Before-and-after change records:
###

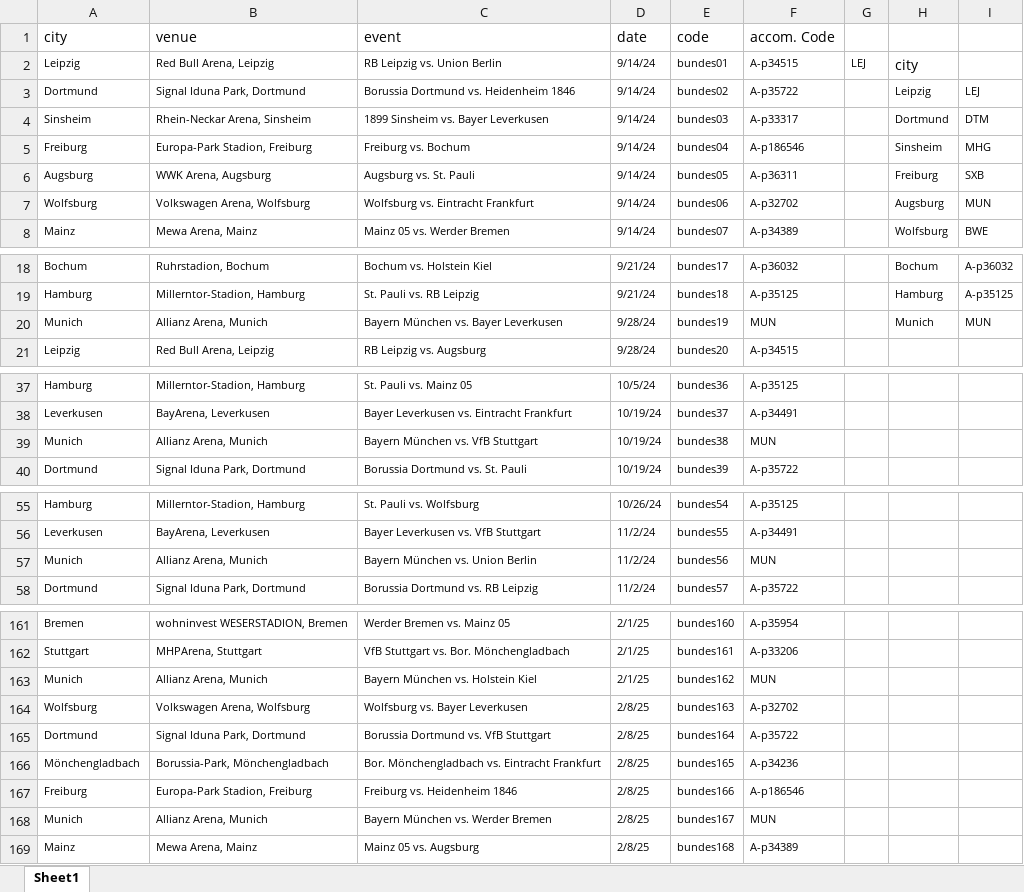
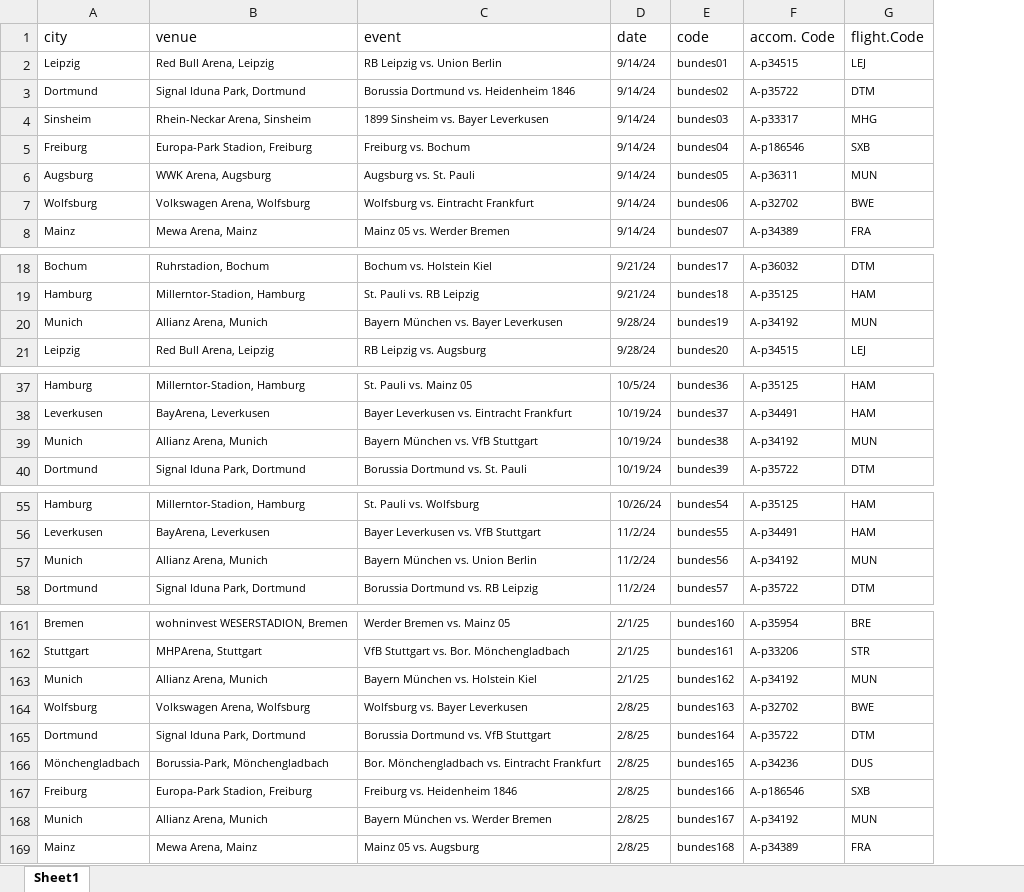
Before and after one commit to dvandasova/JEM207_project, an Excel workbook: 02_Datasets/internal-data.xlsx, sheet Sheet1, drawn as a sheet; only a part is shown, gaps mark what is left out; values as stored, in another font and other column widths than the file's, no borders; conditional formats not drawn; removed rows and columns are numbered as before the commit, all else as after; the diff covers the shown part only; the diff names each change by its address in the sheet, - before the commit and + after, or states it on an @@ line.

Commit message:
Add files via upload
V4 of internal database with flight codes for scraping

```diff
--- a/02_Datasets/internal-data.xlsx (sheet Sheet1)
+++ b/02_Datasets/internal-data.xlsx (sheet Sheet1)
-column G, row 2: LEJ
-column H, rows 2-8: city | Leipzig | Dortmund | Sinsheim | Freiburg | Augsburg | Wolfsburg; rows 18-20: Bochum | Hamburg | Munich
-column I, rows 3-8: LEJ | DTM | MHG | SXB | MUN | BWE; rows 18-20: A-p36032 | A-p35125 | MUN
+column G (flight.Code), rows 2-8: LEJ | DTM | MHG | SXB | MUN | BWE | FRA; rows 18-21: DTM | HAM | MUN | LEJ; rows 37-40: HAM | HAM | MUN | DTM; rows 55-58: HAM | HAM | MUN | DTM; rows 161-169: BRE | STR | MUN | BWE | DTM | DUS | SXB | MUN | FRA
-F20 (accom. Code): MUN
+F20 (accom. Code): A-p34192
-F39 (accom. Code): MUN
+F39 (accom. Code): A-p34192
-F57 (accom. Code): MUN
+F57 (accom. Code): A-p34192
-F163 (accom. Code): MUN
+F163 (accom. Code): A-p34192
-F168 (accom. Code): MUN
+F168 (accom. Code): A-p34192
```
Also changed, not shown: 11 edited cells elsewhere in this sheet.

###

TASK DETAILS — Which lines of the records hold the string "sheet"? Copy each one.

ANSWER SECTION —
Before and after one commit to dvandasova/JEM207_project, an Excel workbook: 02_Datasets/internal-data.xlsx, sheet Sheet1, drawn as a sheet; only a part is shown, gaps mark what is left out; values as stored, in another font and other column widths than the file's, no borders; conditional formats not drawn; removed rows and columns are numbered as before the commit, all else as after; the diff covers the shown part only; the diff names each change by its address in the sheet, - before the commit and + after, or states it on an @@ line.
--- a/02_Datasets/internal-data.xlsx (sheet Sheet1)
+++ b/02_Datasets/internal-data.xlsx (sheet Sheet1)
Also changed, not shown: 11 edited cells elsewhere in this sheet.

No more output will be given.